Behind the scenes
- The floating skyway sign at the Hill Valley exit 'ramp' reads as follows:
- HYPERLANE - GRID 4 RN... [Rain] 20% VIS [Visibility]
- PHOENIX : BOSTON : LONDON
- LOCAL TRFC [Traffic] HILL VALLEY EXIT NEXT RIGHT
- The SKYWAY CONDITION sign in Courthouse Square reads as follows:
- SKYWAY C25 SKEWED ON
- OZONE:10.5% ☼ [sunny, represented by sun weather symbol, as here] W → SSE [winds blowing west to south-southeast]
- H 45.6% [humidity] BP 428 [barometric pressure] AZ48 VT6 [what this indicates is unclear, but may possibly be the skyway equivalent of a highway route number]
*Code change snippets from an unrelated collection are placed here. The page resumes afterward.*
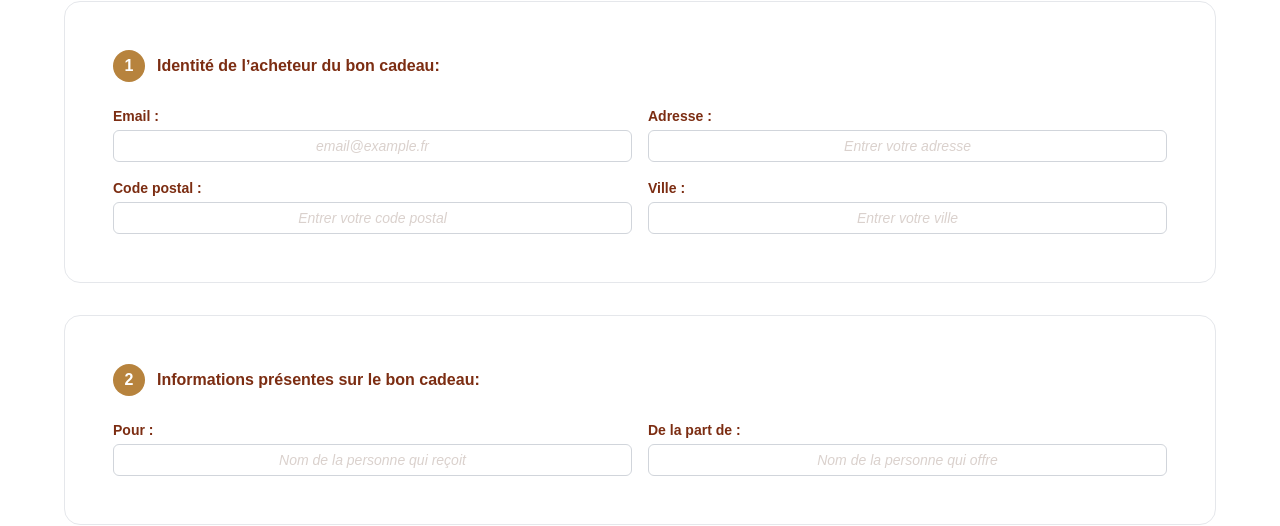
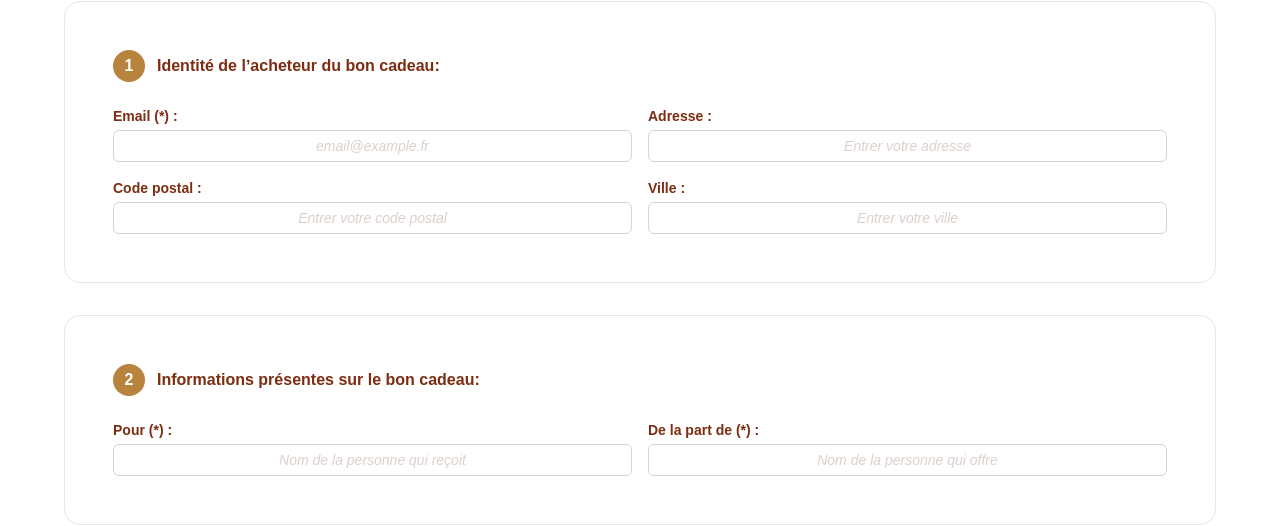
Before and after one commit to lamb0tiana/rhx, a Next.js app: page /checkout in a window 1280 px wide. Shown: the part 295-821 px from the top of the page. Built offline with nearby package versions, Linux system fonts and the light colour scheme.

Commit message:
second section validation + code review

```diff
--- a/app/_/schemas/checkoutSchemas.ts
+++ b/app/_/schemas/checkoutSchemas.ts
@@ -2,10 +2,18 @@ import {z} from "zod";
 
 export const fromSchema = z.object({
     email: z.string().email("Adresse e-mail invalide"),
-    address: z.string().min(5, "Votre adresse doit contenir au moins 5 caractères").optional(),
-    cp: z.string().min(5, "Le code postal doit contenir au moins 5 caractères").optional(),
-    city: z.string().min(3, "La ville doit contenir au moins 3 caractères").optional()
+    address: z.string().optional().refine((val) => !val || val.length >= 5, {
+        message: "Votre adresse doit contenir au moins 5 caractères",
+    }),
+    cp: z.string().optional().refine((val) => !val || val.length >= 5, {
+        message: "Le code postal doit contenir au moins 5 caractères",
+    }),
+    city: z.string().optional().refine((val) => !val || val.length >= 3, {
+        message: "La ville doit contenir au moins 3 caractères",
+    }),
 });
+
+
 
 export const toSchema = z.object({
     receiver: z.string().min(2, "Le nom doit contenir au moins 2 caractères"),
--- a/app/checkout/BuyerSection.tsx
+++ b/app/checkout/BuyerSection.tsx
@@ -15,24 +15,24 @@ const BuyerSection: React.FC<BuyerSectionProps> = ({errors}) => {
         </div>
         <div className="grid grid-cols-1 md:grid-cols-2 gap-4">
             <div>
-                <label htmlFor="email">Email</label>
-                {errors.email && <p className="text-red-500">{errors.email.message}</p>}
+                <label htmlFor="email">Email (*)</label>
                 <input type="email" id="email" {...register("fromSchema.email")} placeholder={"email@example.fr"}/>
+                {errors.email && <p className={checkoutStyle.hasError}>{errors.email.message}</p>}
             </div>
             <div>
                 <label htmlFor="adresse">Adresse</label>
-                {errors.address && <p className="text-red-500">{errors.address.message}</p>}
                 <input type="text" id="adresse" {...register("fromSchema.address")} placeholder={"Entrer votre adresse"}/>
+                {errors.address && <p className={checkoutStyle.hasError}>{errors.address.message}</p>}
             </div>
             <div>
                 <label htmlFor="cp">Code postal</label>
-                {errors.cp && <p className="text-red-500">{errors.cp.message}</p>}
                 <input type="text" id="cp" {...register("fromSchema.cp")} placeholder="Entrer votre code postal"/>
+                {errors.cp && <p className={checkoutStyle.hasError}>{errors.cp.message}</p>}
             </div>
             <div>
                 <label htmlFor="ville">Ville</label>
-                {errors.city && <p className="text-red-500">{errors.city.message}</p>}
                 <input type="text" id="ville" {...register("fromSchema.city")} placeholder="Entrer votre ville"/>
+                {errors.city && <p className={checkoutStyle.hasError}>{errors.city.message}</p>}
             </div>
         </div>
     </section>
--- a/app/checkout/GiftSection.tsx
+++ b/app/checkout/Receiver.tsx
@@ -1,8 +1,11 @@
 import checkoutStyle from "./checkout.module.scss"
-import {useFormContext} from "react-hook-form";
+import {FieldErrors, useFormContext} from "react-hook-form";
 import {CheckoutFormType} from "@/app/_/schemas/checkoutSchemas";
-
-export default function GiftSection() {
+import React from "react";
+type ReceiverSectionProps = {
+    errors: FieldErrors<CheckoutFormType['toSchema']>
+}
+const Receiver : React.FC< ReceiverSectionProps>= ({errors}) => {
     const { register } = useFormContext<CheckoutFormType>();
     return <section className={checkoutStyle.row}>
         <div className="flex items-center space-x-3 mb-6">
@@ -11,14 +14,18 @@ export default function GiftSection() {
         </div>
         <div className="grid grid-cols-1 md:grid-cols-2 gap-4">
             <div>
-                <label htmlFor="to">Pour</label>
+                <label htmlFor="to">Pour (*)</label>
                 <input type="text" id="to" {...register("toSchema.receiver")} placeholder="Nom de la personne qui reçoit"/>
+                {errors.receiver && <p className={checkoutStyle.hasError}>{errors.receiver.message}</p>}
             </div>
             <div>
-                <label htmlFor="from">De la part de </label>
+                <label htmlFor="from">De la part de (*)</label>
+
                 <input type="text" id="from" {...register("toSchema.from")} placeholder="Nom de la personne qui offre"/>
+                {errors.from && <span className={checkoutStyle.hasError}>{errors.from.message}</span>}
             </div>
 
         </div>
     </section>
 }
+export default Receiver
--- a/app/checkout/checkout.module.scss
+++ b/app/checkout/checkout.module.scss
@@ -37,3 +37,6 @@
     }
   }
 }
+.hasError{
+  @apply text-red-500 text-xs italic
+}
--- a/app/checkout/page.tsx
+++ b/app/checkout/page.tsx
@@ -1,7 +1,7 @@
 "use client"
 import BuyerSection from "@/app/checkout/BuyerSection";
 import CommandModelSection from "@/app/checkout/CommandModelSection";
-import GiftSection from "@/app/checkout/GiftSection";
+import Receiver from "@/app/checkout/Receiver";
 import CgvSection from "@/app/checkout/CgvSection";
 import {useForm, FormProvider} from "react-hook-form";
 import {CheckoutFormType, formSchema} from "@/app/_/schemas/checkoutSchemas";
@@ -11,7 +11,6 @@ import React, {useEffect} from "react";
 export default function Checkout() {
     const methods = useForm<CheckoutFormType>({
         resolver: zodResolver(formSchema),
-        mode: "onChange"
     })
     const {
         handleSubmit,
@@ -32,7 +31,7 @@ export default function Checkout() {
                     handleSubmit(onsubmit)(e)
                 }}>
                     <BuyerSection errors={errors.fromSchema || {}}/>
-                    <GiftSection/>
+                    <Receiver errors={errors.toSchema || {}}/>
                     <CommandModelSection/>
                     <CgvSection/>
                     <input type="submit" value="Valider et payer"
```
- In the novelization, the lane markers of the skyway are "small orange cones" (see first Quote above), rather than the illuminated versions — which look rather like miniaturized streetlights — seen on-screen.
- At the moment, the nearest thing we have to skyways is controlled airspace monitored by air traffic control directing aircraft both there and on the ground. Also, floating signs, lane markers etc. like those seen in Back to the Future Part II have yet to be invented.
- Digital signs similar to the floating skyway sign and Courthouse Square's SKYWAY CONDITION sign are used on highways to indicate to drivers traffic jams, detours and/or delays ahead, while banking institutions have for many years displayed on their signs not only the temperature but the time as well — one example of this in the Back to the Future universe being the Bank of America in 1985. The movie makers obviously did not foresee the rise of the internet, or smartphones where one can check traffic conditions on the roads by using a website such as Google Maps, for example; or looking up weather sites such as The Weather Channel.
- Skyway C25
- Hyperlane Grid 4
- Controlled airspace on Wikipedia
- Air traffic control on Wikipedia
- Transponder on Wikipedia
- Route number on Wikipedia